| Description of the task |
All entries need to be written out again exactly, without their pictures.

[Change detection outputs]
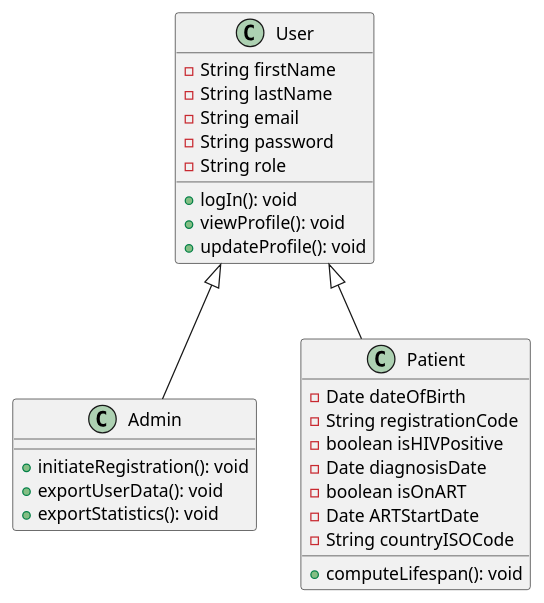
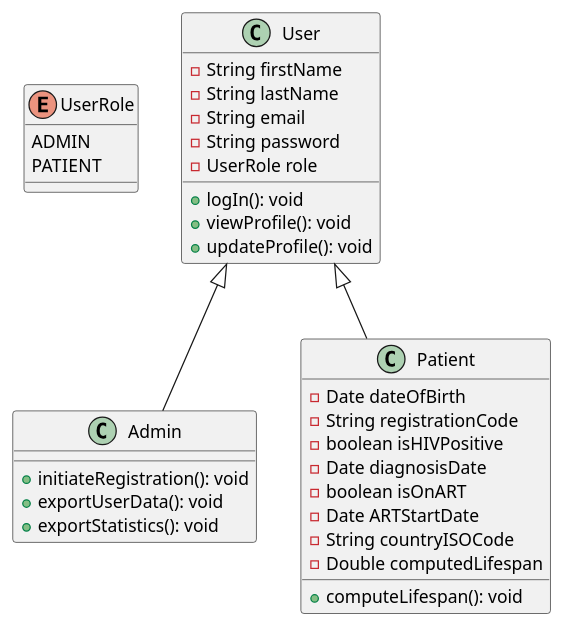
The diagram in ClassDiagrams.plantuml (Blaiseniyo/life-span-prognosis-system), drawn with PlantUML before and after one commit. The commit also changed 2 other files, not shown here.

Commit message:
final useCase Diagram

```diff
--- a/ClassDiagrams.plantuml
+++ b/ClassDiagrams.plantuml
@@ -1,34 +1,39 @@
 @startuml Life Span Pregnosis Class Diagrams
+enum UserRole {
+  ADMIN
+  PATIENT
+}
 
 class User {
   - String firstName
   - String lastName
   - String email
   - String password
-  - String role
+  - UserRole role
   + logIn(): void
   + viewProfile(): void
   + updateProfile(): void
 }
 
 class Admin {
   + initiateRegistration(): void
   + exportUserData(): void
   + exportStatistics(): void
 }
 
 class Patient {
   - Date dateOfBirth
   - String registrationCode
   - boolean isHIVPositive
   - Date diagnosisDate
   - boolean isOnART
   - Date ARTStartDate
   - String countryISOCode
+  - Double computedLifespan
   + computeLifespan(): void
 }
 
 User <|-- Admin
 User <|-- Patient
 
 @enduml
```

| Task response |
The diagram in ClassDiagrams.plantuml (Blaiseniyo/life-span-prognosis-system), drawn with PlantUML before and after one commit. The commit also changed 2 other files, not shown here.

Commit message:
final useCase Diagram

```diff
--- a/ClassDiagrams.plantuml
+++ b/ClassDiagrams.plantuml
@@ -1,34 +1,39 @@
 @startuml Life Span Pregnosis Class Diagrams
+enum UserRole {
+  ADMIN
+  PATIENT
+}
 
 class User {
   - String firstName
   - String lastName
   - String email
   - String password
-  - String role
+  - UserRole role
   + logIn(): void
   + viewProfile(): void
   + updateProfile(): void
 }
 
 class Admin {
   + initiateRegistration(): void
   + exportUserData(): void
   + exportStatistics(): void
 }
 
 class Patient {
   - Date dateOfBirth
   - String registrationCode
   - boolean isHIVPositive
   - Date diagnosisDate
   - boolean isOnART
   - Date ARTStartDate
   - String countryISOCode
+  - Double computedLifespan
   + computeLifespan(): void
 }
 
 User <|-- Admin
 User <|-- Patient
 
 @enduml
```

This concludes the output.